→ **Task to complete**
Read through the records. Copy each line that has the word "yang".

→ **Supplied records**
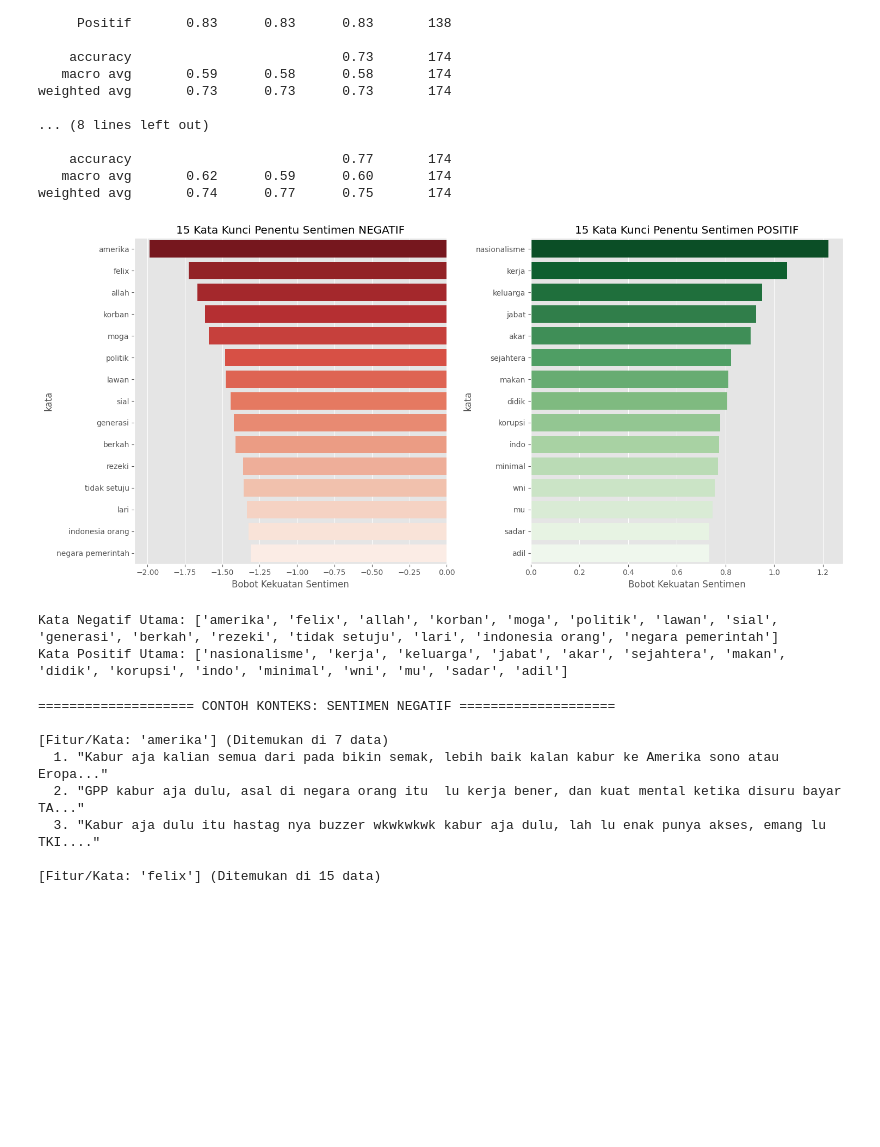
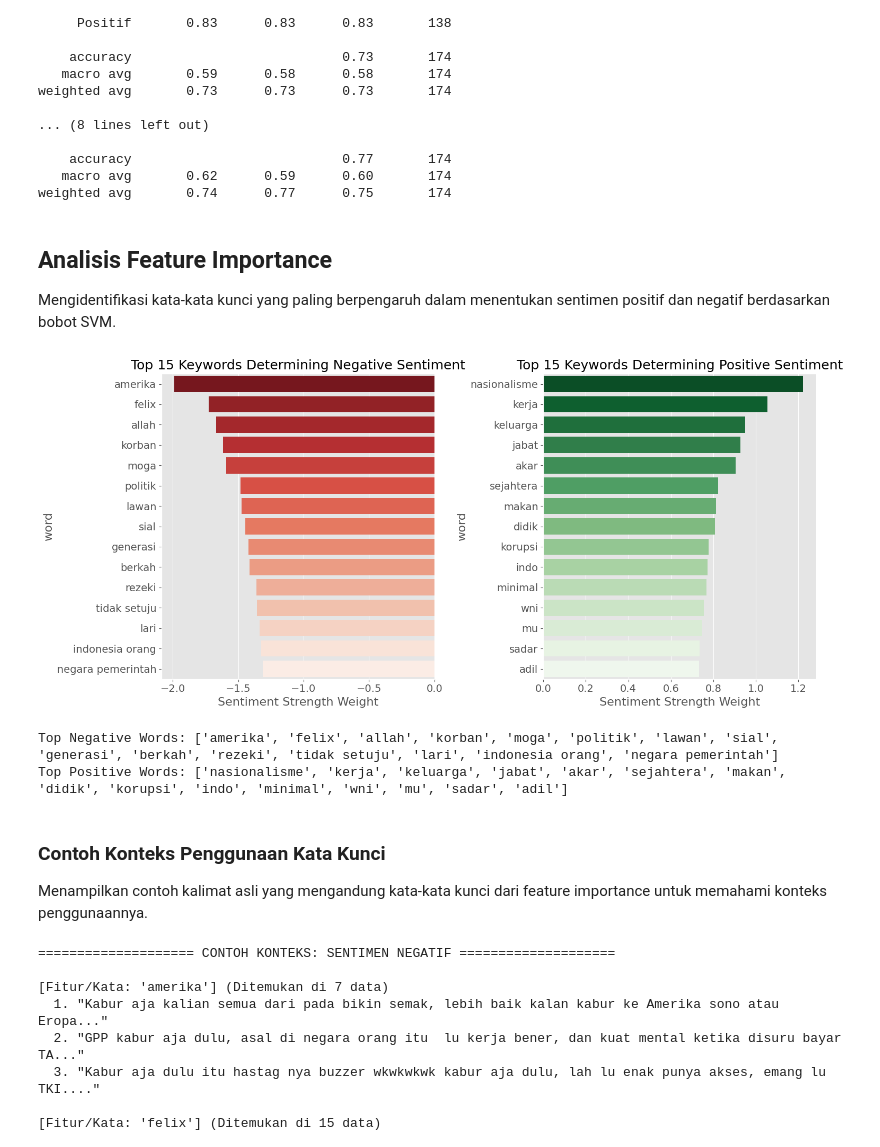
Before and after one commit to rhzain/kabur-aja-dulu, a Jupyter notebook: modelling.ipynb, the cells around one changed output. Cells and saved outputs as stored; diff of their text form; code cells hidden in the pictures; blank space fills up the shorter version.

```diff
--- a/modelling.ipynb
+++ b/modelling.ipynb
@@ -265,37 +321,45 @@ weighted avg       0.73      0.73      0.73       174
     accuracy                           0.77       174
    macro avg       0.62      0.59      0.60       174
 weighted avg       0.74      0.77      0.75       174
+# %% [markdown]
+## Analisis Feature Importance
+
+Mengidentifikasi kata-kata kunci yang paling berpengaruh dalam menentukan sentimen positif dan negatif berdasarkan bobot SVM.
 # %%
 model_svm = models["SVM (Balanced)"]
 feature_names = vectorizer.get_feature_names_out()
 coefs = model_svm.coef_.toarray()[0]
 
-df_features = pd.DataFrame({'kata': feature_names, 'bobot': coefs})
+df_features = pd.DataFrame({'word': feature_names, 'weight': coefs})
 
-top_neg = df_features.sort_values(by='bobot', ascending=True).head(15)
-top_pos = df_features.sort_values(by='bobot', ascending=False).head(15)
+top_neg = df_features.sort_values(by='weight', ascending=True).head(15)
+top_pos = df_features.sort_values(by='weight', ascending=False).head(15)
 
 plt.figure(figsize=(15, 7))
 
 plt.subplot(1, 2, 1)
-sns.barplot(data=top_neg, x='bobot', y='kata', palette='Reds_r')
-plt.title('15 Kata Kunci Penentu Sentimen NEGATIF')
-plt.xlabel('Bobot Kekuatan Sentimen')
+sns.barplot(data=top_neg, x='weight', y='word', palette='Reds_r')
+plt.title('Top 15 Keywords Determining Negative Sentiment')
+plt.xlabel('Sentiment Strength Weight')
 
 plt.subplot(1, 2, 2)
-sns.barplot(data=top_pos, x='bobot', y='kata', palette='Greens_r')
-plt.title('15 Kata Kunci Penentu Sentimen POSITIF')
-plt.xlabel('Bobot Kekuatan Sentimen')
+sns.barplot(data=top_pos, x='weight', y='word', palette='Greens_r')
+plt.title('Top 15 Keywords Determining Positive Sentiment')
+plt.xlabel('Sentiment Strength Weight')
 
 plt.tight_layout()
 plt.show()
 
-print("Kata Negatif Utama:", top_neg['kata'].tolist())
-print("Kata Positif Utama:", top_pos['kata'].tolist())
+print("Top Negative Words:", top_neg['word'].tolist())
+print("Top Positive Words:", top_pos['word'].tolist())
 # %% [output]
-[figure, old version]
+[figure, new version]
-Kata Negatif Utama: ['amerika', 'felix', 'allah', 'korban', 'moga', 'politik', 'lawan', 'sial', 'generasi', 'berkah', 'rezeki', 'tidak setuju', 'lari', 'indonesia orang', 'negara pemerintah']
-Kata Positif Utama: ['nasionalisme', 'kerja', 'keluarga', 'jabat', 'akar', 'sejahtera', 'makan', 'didik', 'korupsi', 'indo', 'minimal', 'wni', 'mu', 'sadar', 'adil']
+Top Negative Words: ['amerika', 'felix', 'allah', 'korban', 'moga', 'politik', 'lawan', 'sial', 'generasi', 'berkah', 'rezeki', 'tidak setuju', 'lari', 'indonesia orang', 'negara pemerintah']
+Top Positive Words: ['nasionalisme', 'kerja', 'keluarga', 'jabat', 'akar', 'sejahtera', 'makan', 'didik', 'korupsi', 'indo', 'minimal', 'wni', 'mu', 'sadar', 'adil']
+# %% [markdown]
+### Contoh Konteks Penggunaan Kata Kunci
+
+Menampilkan contoh kalimat asli yang mengandung kata-kata kunci dari feature importance untuk memahami konteks penggunaannya.
 # %%
 def print_context_examples(df, feature_df, sentiment_target, n_keywords=5, n_examples=3):
     print(f"\n{'='*20} CONTOH KONTEKS: SENTIMEN {sentiment_target.upper()} {'='*20}")
```
Also changed, not shown: parts of 19 cells of this notebook, 7 other files.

→ **Expected answer**
+Mengidentifikasi kata-kata kunci yang paling berpengaruh dalam menentukan sentimen positif dan negatif berdasarkan bobot SVM.
+Menampilkan contoh kalimat asli yang mengandung kata-kata kunci dari feature importance untuk memahami konteks penggunaannya.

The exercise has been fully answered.